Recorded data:
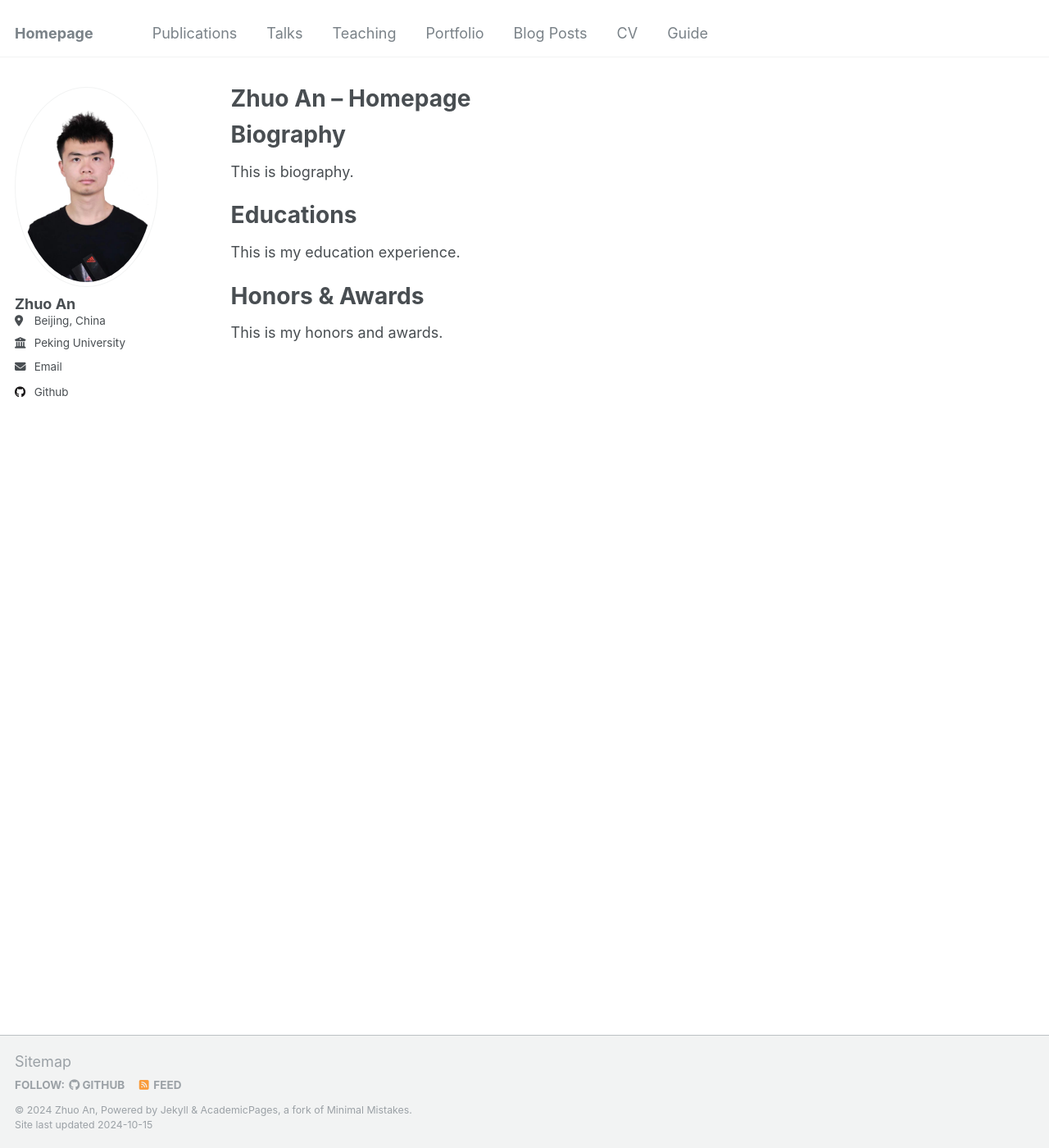
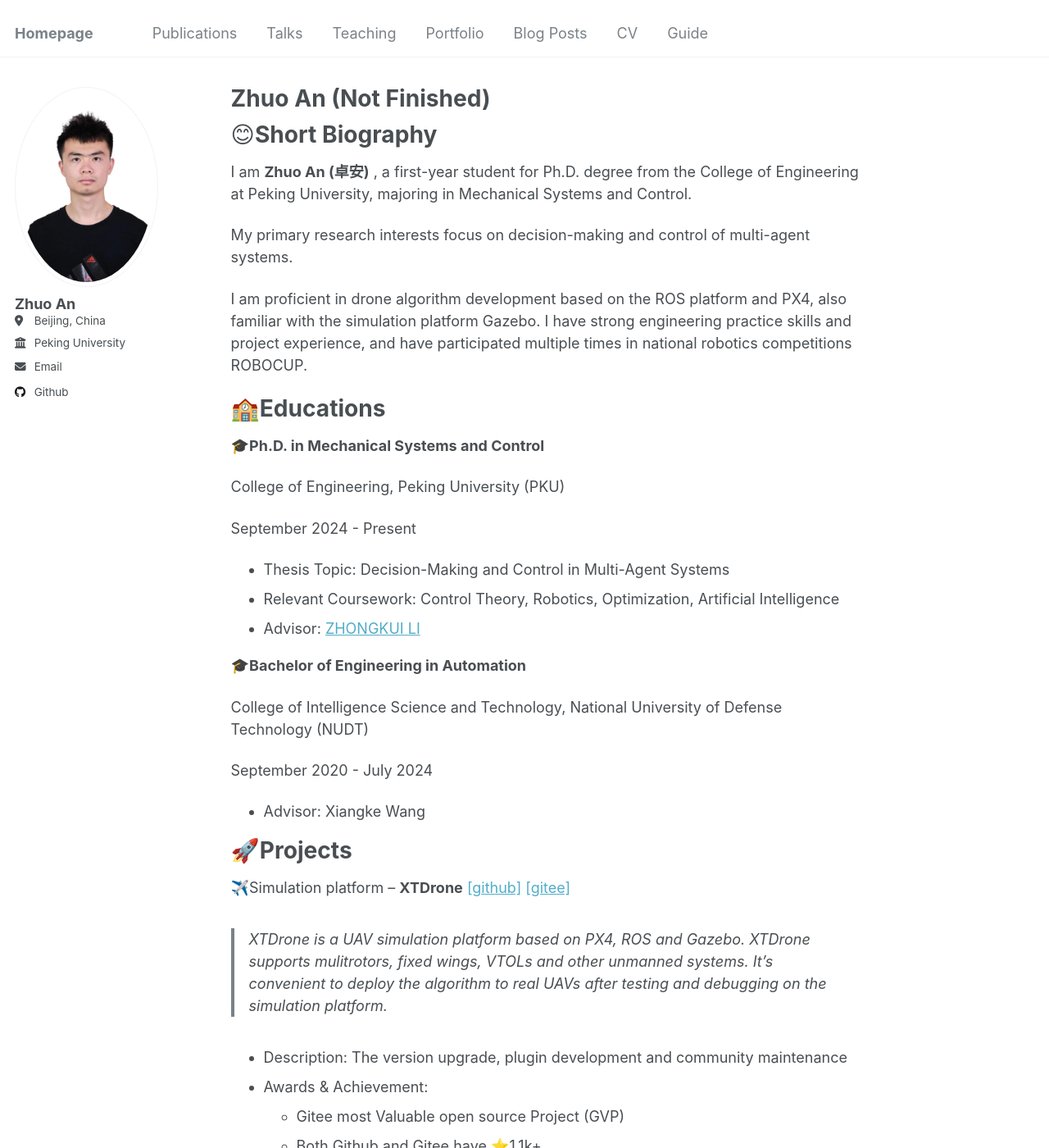
Before and after one commit to andy-zhuo-02/andy-zhuo-02.github.io, a Jekyll site: the page built from _pages/about.md, in a window 1280 px wide and 1400 px high. Shown: the whole window at 82% size. Built offline with Jekyll 4.4.1, drawn with Linux system fonts in a browser that asks for light colours; some of the changed text lies outside the part shown.

Commit message:
Update homepage description

```diff
--- a/_config.yml
+++ b/_config.yml
@@ -11,7 +11,7 @@ locale                   : "en-US"
 title                    : "Homepage"
 title_separator          : "-"
 name                     : &name "Zhuo An"
-description              : &description "A bachlor-straight-to-doctorate student in CoE, PKU"
+description              : &description "Ph.D. Candidate in CoE, PKU"
 url                      : https://andy-zhuo-02.github.io # the base hostname & protocol for your site e.g. "https://mmistakes.github.io"
 baseurl                  : "" # the subpath of your site, e.g. "/blog"
 repository               : "andy-zhuo-02/andy-zhuo-02.github.io"
--- a/_pages/about.md
+++ b/_pages/about.md
@@ -1,22 +1,66 @@
 ---
 permalink: /
-title: "Zhuo An -- Homepage"
+title: "Zhuo An (Not Finished)"
 author_profile: true
 redirect_from:
   - /about/
   - /about.html
 ---
+😊Short Biography
+=================
 
+I am **Zhuo An (卓安)** , a first-year student for Ph.D. degree from the College of Engineering at Peking University, majoring in Mechanical Systems and Control.
 
+My primary research interests focus on decision-making and control of multi-agent systems.
 
-Biography
-======
-This is biography.
+I am proficient in drone algorithm development based on the ROS platform and PX4, also familiar with the simulation platform Gazebo. I have strong engineering practice skills and project experience, and have participated multiple times in national robotics competitions ROBOCUP.
 
-Educations
-======
-This is my education experience.
+🏫Educations
+============
 
-Honors & Awards
-======
-This is my honors and awards.
+**🎓Ph.D. in Mechanical Systems and Control**
+
+College of Engineering, Peking University (PKU)
+
+September 2024 - Present
+
+- Thesis Topic: Decision-Making and Control in Multi-Agent Systems
+- Relevant Coursework: Control Theory, Robotics, Optimization, Artificial Intelligence
+- Advisor: [ZHONGKUI LI](https://www.zhongkuili-pku.com/home/)
+
+**🎓Bachelor of Engineering in Automation**
+
+College of Intelligence Science and Technology, National University of Defense Technology (NUDT)
+
+September 2020 - July 2024
+
+* Advisor: Xiangke Wang
+
+🚀Projects
+==========
+
+✈️Simulation platform -- **XTDrone** [[github]](https://github.com/robin-shaun/XTDrone) [[gitee]](https://gitee.com/robin_shaun/XTDrone)
+
+> XTDrone is a UAV simulation platform based on PX4, ROS and Gazebo. XTDrone supports mulitrotors, fixed wings, VTOLs and other unmanned systems. It's convenient to deploy the algorithm to real UAVs after testing and debugging on the simulation platform.
+
+* Description: The version upgrade, plugin development and community maintenance
+* Awards & Achievement:
+  * Gitee most Valuable open source Project (GVP)
+  * Both Github and Gitee have ⭐1.1k+
+
+🏆Awards & 📖Scholarship
+========================
+
+**Ph.D. Candidate**
+
+* The Future is Promising😉.
+
+**Bachelor**
+
+* 12/2022 📖National Scholarship
+* 12/2021 📖National Scholarship
+* 12/2023 📖China Aerospace Science and Technology Corporation (CASC) Scholarship
+* 06/2022 📖Wu Yundong Scholarship from Northwest Institute of Mechanical & Electrical Engineering
+* 10/2023 🏆First Prize in drone physical competition, Drone Challenge Competition, 2024 China Robot Competition and RoboCup Robot World Cup China Competition
+* 07/2023 🏆First Place Award in the 7-th International Competition of Military Iechnical College Lt. General Ibrahim Selim Award (ICMTC2023) Cairo, Egypt, 15-20 July, 2023
+* 12/2022 🏆Special Prize in the 6th Military Modeling Competition, 2022
```
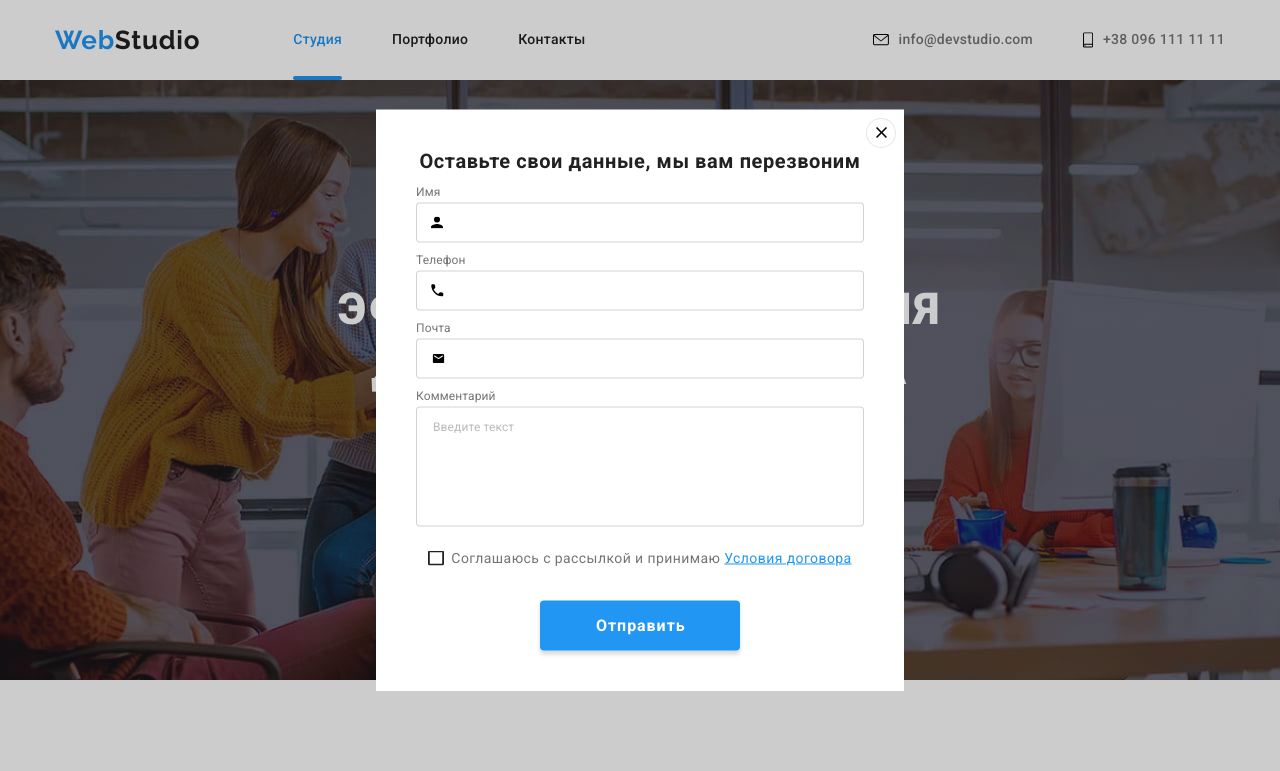
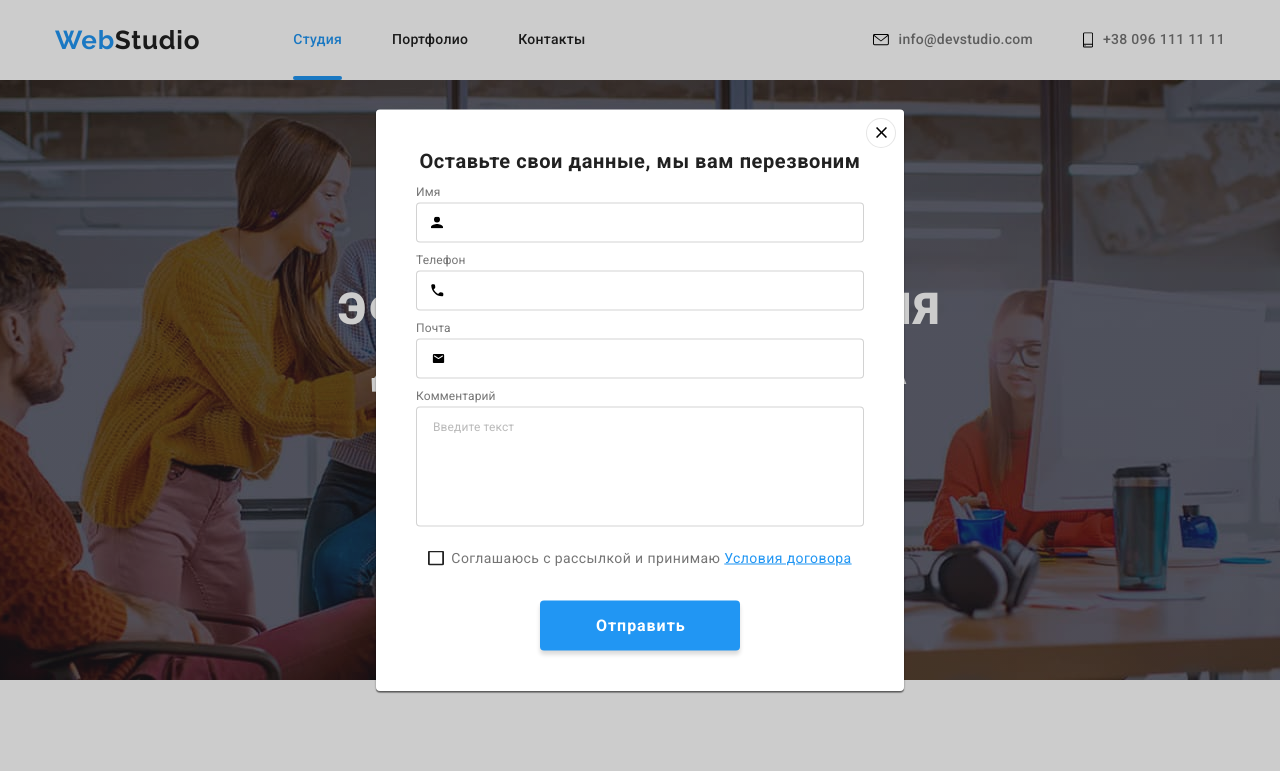
Before and after one commit to ihor-nechyporenko/goit-markup-hw-06, a plain HTML site: page index.html in a window 1280 px wide. Both pictures are taken after a click on the button "Заказать услугу". Shown: the top 771 px of the page. Drawn offline with nearby package versions, Linux system fonts and the light colour scheme.

Commit message:
Box-shadow & border-box were added to the modal window

```diff
--- a/css/styles.css
+++ b/css/styles.css
@@ -831,6 +831,11 @@ footer (secondary bg color) #2F303A */
         min-height: 581px;
         background-color: var(--primary-bg-color);
 
+        box-shadow: 0px 1px 3px rgba(0, 0, 0, 0.12),
+                    0px 1px 1px rgba(0, 0, 0, 0.14),
+                    0px 2px 1px rgba(0, 0, 0, 0.2);
+        border-radius: 4px;
+
         transform: translate(-50%, -50%) scale(1);
         transition: transform 250ms cubic-bezier(0.4, 0, 0.2, 1);
     }
```
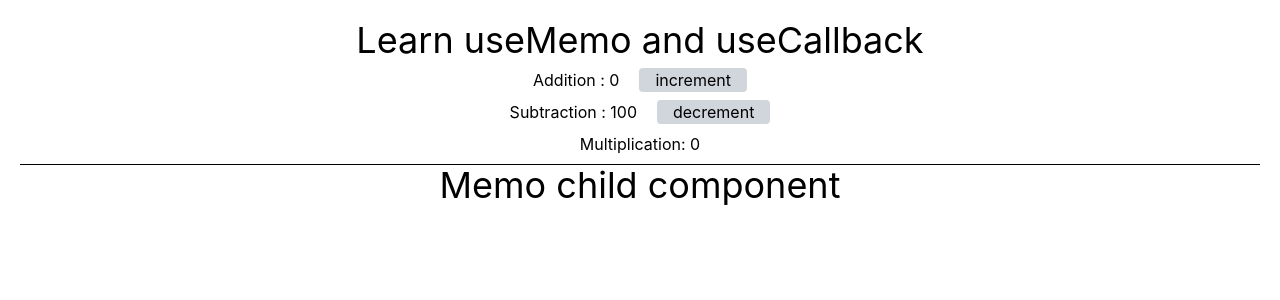
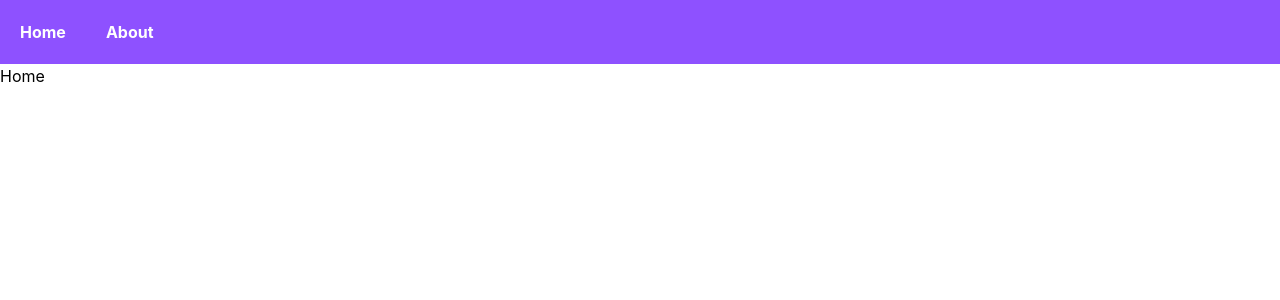
Before and after one commit to kaushik-72/quick-react, a React (Vite) app: page / in a window 1280 px wide. Shown: the top 300 px of the page. Built offline with nearby package versions, Linux system fonts and the light colour scheme.

Commit message:
Routing Initial

```diff
--- /dev/null
+++ b/src/AllTopics/16_Routing/About.jsx
@@ -0,0 +1,9 @@
+import React from 'react'
+
+const About = () => {
+  return (
+    <div>About</div>
+  )
+}
+
+export default About
--- /dev/null
+++ b/src/AllTopics/16_Routing/Dashboard.jsx
@@ -0,0 +1,18 @@
+import Nav from "./Nav";
+import Home from "./Home";
+import About from "./About";
+import { useState } from "react";
+
+const Dashboard = () => {
+    const [path,setPath] = useState("/");
+  return (
+    <div>
+        <Nav setPath={setPath} />
+
+        {path === "/" && <Home/>}
+        {path === "/about" && <About/>}
+    </div>
+  )
+}
+
+export default Dashboard;
--- /dev/null
+++ b/src/AllTopics/16_Routing/Home.jsx
@@ -0,0 +1,9 @@
+import React from 'react'
+
+const Home = () => {
+  return (
+    <div>Home</div>
+  )
+}
+
+export default Home
--- /dev/null
+++ b/src/AllTopics/16_Routing/Nav.jsx
@@ -0,0 +1,14 @@
+import React from 'react'
+
+const Nav = ({setPath}) => {
+  return (
+    <header className='p-5 bg-violet-500 text-white font-bold'>
+        <nav className='flex gap-10'>
+            <div onClick={()=> setPath("/") } className="hover:cursor-pointer">Home</div>
+            <div onClick={()=> setPath("/about")} className="hover:cursor-pointer">About</div>
+        </nav>
+    </header>
+  )
+}
+
+export default Nav;
--- a/src/App.jsx
+++ b/src/App.jsx
@@ -27,6 +27,7 @@ import ReducerCounter from "./AllTopics/13_Reducer/ReducerCounter";
 import ReducerTodo from "./AllTopics/13_Reducer/ReducerTodo";
 import Users from "./AllTopics/14_CustomHooks/Users";
 import MemoExample from "./AllTopics/15_MemoAndCallback/MemoExample";
+import Dashboard from "./AllTopics/16_Routing/Dashboard";
 
 
 const App = ()=>{
@@ -66,7 +67,8 @@ const App = ()=>{
           {/* <ReducerCounter/> */}
           {/* <ReducerTodo/> */}
           {/* <Users/> */}
-          <MemoExample/>
+          {/* <MemoExample/>           */}
+          <Dashboard/>
 
         </>
     );
```
Also changed, not shown: 1 other file (tests, documents, lock files or other folders).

- _PROBLEM DESCRIPTION_
Copy out the lines above that hold the string "AllTopics".

- _OUTPUT_
+++ b/src/AllTopics/16_Routing/About.jsx
+++ b/src/AllTopics/16_Routing/Dashboard.jsx
+++ b/src/AllTopics/16_Routing/Home.jsx
+++ b/src/AllTopics/16_Routing/Nav.jsx
@@ -27,6 +27,7 @@ import ReducerCounter from "./AllTopics/13_Reducer/ReducerCounter";
 import ReducerTodo from "./AllTopics/13_Reducer/ReducerTodo";
 import Users from "./AllTopics/14_CustomHooks/Users";
 import MemoExample from "./AllTopics/15_MemoAndCallback/MemoExample";
+import Dashboard from "./AllTopics/16_Routing/Dashboard";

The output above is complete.